── Extracted material ──

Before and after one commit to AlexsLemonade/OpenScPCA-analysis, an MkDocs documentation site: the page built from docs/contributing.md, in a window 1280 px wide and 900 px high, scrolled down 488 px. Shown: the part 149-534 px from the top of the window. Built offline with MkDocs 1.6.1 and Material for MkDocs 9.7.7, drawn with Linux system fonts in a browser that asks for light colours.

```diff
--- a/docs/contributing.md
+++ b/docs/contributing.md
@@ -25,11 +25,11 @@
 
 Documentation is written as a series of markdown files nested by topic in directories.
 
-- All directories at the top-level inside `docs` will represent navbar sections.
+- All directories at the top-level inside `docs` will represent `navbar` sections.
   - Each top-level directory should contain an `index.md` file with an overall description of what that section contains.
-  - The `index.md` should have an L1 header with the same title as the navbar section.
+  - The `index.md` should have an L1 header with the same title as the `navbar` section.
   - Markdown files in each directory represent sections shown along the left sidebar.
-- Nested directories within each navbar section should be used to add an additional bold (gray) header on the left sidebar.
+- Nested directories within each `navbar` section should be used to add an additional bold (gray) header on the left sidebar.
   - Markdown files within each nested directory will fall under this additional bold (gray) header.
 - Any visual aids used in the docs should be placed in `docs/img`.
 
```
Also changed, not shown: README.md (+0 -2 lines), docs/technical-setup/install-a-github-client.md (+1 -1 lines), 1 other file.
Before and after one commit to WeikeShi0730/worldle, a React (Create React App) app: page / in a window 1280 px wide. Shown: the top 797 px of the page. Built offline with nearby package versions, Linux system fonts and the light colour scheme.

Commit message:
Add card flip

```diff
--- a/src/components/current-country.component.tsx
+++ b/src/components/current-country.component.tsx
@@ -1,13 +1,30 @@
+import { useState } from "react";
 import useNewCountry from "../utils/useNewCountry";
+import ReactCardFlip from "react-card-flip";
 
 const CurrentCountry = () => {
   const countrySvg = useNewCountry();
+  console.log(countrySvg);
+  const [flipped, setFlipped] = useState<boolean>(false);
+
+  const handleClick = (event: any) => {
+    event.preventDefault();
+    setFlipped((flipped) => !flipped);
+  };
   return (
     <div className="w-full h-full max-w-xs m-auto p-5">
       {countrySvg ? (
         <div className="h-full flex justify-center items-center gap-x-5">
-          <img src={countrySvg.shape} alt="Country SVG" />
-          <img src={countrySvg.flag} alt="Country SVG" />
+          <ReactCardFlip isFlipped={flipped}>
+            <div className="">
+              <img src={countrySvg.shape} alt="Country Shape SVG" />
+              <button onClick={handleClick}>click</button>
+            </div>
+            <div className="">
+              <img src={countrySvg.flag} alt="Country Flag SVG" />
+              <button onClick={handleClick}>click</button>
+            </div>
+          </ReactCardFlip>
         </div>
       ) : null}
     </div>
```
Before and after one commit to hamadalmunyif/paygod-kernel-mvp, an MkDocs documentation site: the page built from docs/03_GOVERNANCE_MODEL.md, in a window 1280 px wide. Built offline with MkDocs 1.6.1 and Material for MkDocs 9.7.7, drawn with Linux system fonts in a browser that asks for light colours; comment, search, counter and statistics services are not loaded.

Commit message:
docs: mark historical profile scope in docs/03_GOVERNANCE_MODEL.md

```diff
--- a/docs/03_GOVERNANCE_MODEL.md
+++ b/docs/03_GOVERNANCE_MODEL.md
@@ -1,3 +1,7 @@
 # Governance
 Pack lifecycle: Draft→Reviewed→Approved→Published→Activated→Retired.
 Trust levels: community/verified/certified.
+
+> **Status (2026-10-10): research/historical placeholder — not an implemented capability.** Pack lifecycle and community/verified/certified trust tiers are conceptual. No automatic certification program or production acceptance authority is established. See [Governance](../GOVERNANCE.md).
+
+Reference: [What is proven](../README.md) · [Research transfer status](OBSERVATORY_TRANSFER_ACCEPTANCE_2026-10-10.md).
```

───

§ What you should do: The full listing is to be written out again, exactly as shown.

§ Answer section:
Before and after one commit to AlexsLemonade/OpenScPCA-analysis, an MkDocs documentation site: the page built from docs/contributing.md, in a window 1280 px wide and 900 px high, scrolled down 488 px. Shown: the part 149-534 px from the top of the window. Built offline with MkDocs 1.6.1 and Material for MkDocs 9.7.7, drawn with Linux system fonts in a browser that asks for light colours.

```diff
--- a/docs/contributing.md
+++ b/docs/contributing.md
@@ -25,11 +25,11 @@
 
 Documentation is written as a series of markdown files nested by topic in directories.
 
-- All directories at the top-level inside `docs` will represent navbar sections.
+- All directories at the top-level inside `docs` will represent `navbar` sections.
   - Each top-level directory should contain an `index.md` file with an overall description of what that section contains.
-  - The `index.md` should have an L1 header with the same title as the navbar section.
+  - The `index.md` should have an L1 header with the same title as the `navbar` section.
   - Markdown files in each directory represent sections shown along the left sidebar.
-- Nested directories within each navbar section should be used to add an additional bold (gray) header on the left sidebar.
+- Nested directories within each `navbar` section should be used to add an additional bold (gray) header on the left sidebar.
   - Markdown files within each nested directory will fall under this additional bold (gray) header.
 - Any visual aids used in the docs should be placed in `docs/img`.
 
```
Also changed, not shown: README.md (+0 -2 lines), docs/technical-setup/install-a-github-client.md (+1 -1 lines), 1 other file.
Before and after one commit to WeikeShi0730/worldle, a React (Create React App) app: page / in a window 1280 px wide. Shown: the top 797 px of the page. Built offline with nearby package versions, Linux system fonts and the light colour scheme.

Commit message:
Add card flip

```diff
--- a/src/components/current-country.component.tsx
+++ b/src/components/current-country.component.tsx
@@ -1,13 +1,30 @@
+import { useState } from "react";
 import useNewCountry from "../utils/useNewCountry";
+import ReactCardFlip from "react-card-flip";
 
 const CurrentCountry = () => {
   const countrySvg = useNewCountry();
+  console.log(countrySvg);
+  const [flipped, setFlipped] = useState<boolean>(false);
+
+  const handleClick = (event: any) => {
+    event.preventDefault();
+    setFlipped((flipped) => !flipped);
+  };
   return (
     <div className="w-full h-full max-w-xs m-auto p-5">
       {countrySvg ? (
         <div className="h-full flex justify-center items-center gap-x-5">
-          <img src={countrySvg.shape} alt="Country SVG" />
-          <img src={countrySvg.flag} alt="Country SVG" />
+          <ReactCardFlip isFlipped={flipped}>
+            <div className="">
+              <img src={countrySvg.shape} alt="Country Shape SVG" />
+              <button onClick={handleClick}>click</button>
+            </div>
+            <div className="">
+              <img src={countrySvg.flag} alt="Country Flag SVG" />
+              <button onClick={handleClick}>click</button>
+            </div>
+          </ReactCardFlip>
         </div>
       ) : null}
     </div>
```
Before and after one commit to hamadalmunyif/paygod-kernel-mvp, an MkDocs documentation site: the page built from docs/03_GOVERNANCE_MODEL.md, in a window 1280 px wide. Built offline with MkDocs 1.6.1 and Material for MkDocs 9.7.7, drawn with Linux system fonts in a browser that asks for light colours; comment, search, counter and statistics services are not loaded.

Commit message:
docs: mark historical profile scope in docs/03_GOVERNANCE_MODEL.md

```diff
--- a/docs/03_GOVERNANCE_MODEL.md
+++ b/docs/03_GOVERNANCE_MODEL.md
@@ -1,3 +1,7 @@
 # Governance
 Pack lifecycle: Draft→Reviewed→Approved→Published→Activated→Retired.
 Trust levels: community/verified/certified.
+
+> **Status (2026-10-10): research/historical placeholder — not an implemented capability.** Pack lifecycle and community/verified/certified trust tiers are conceptual. No automatic certification program or production acceptance authority is established. See [Governance](../GOVERNANCE.md).
+
+Reference: [What is proven](../README.md) · [Research transfer status](OBSERVATORY_TRANSFER_ACCEPTANCE_2026-10-10.md).
```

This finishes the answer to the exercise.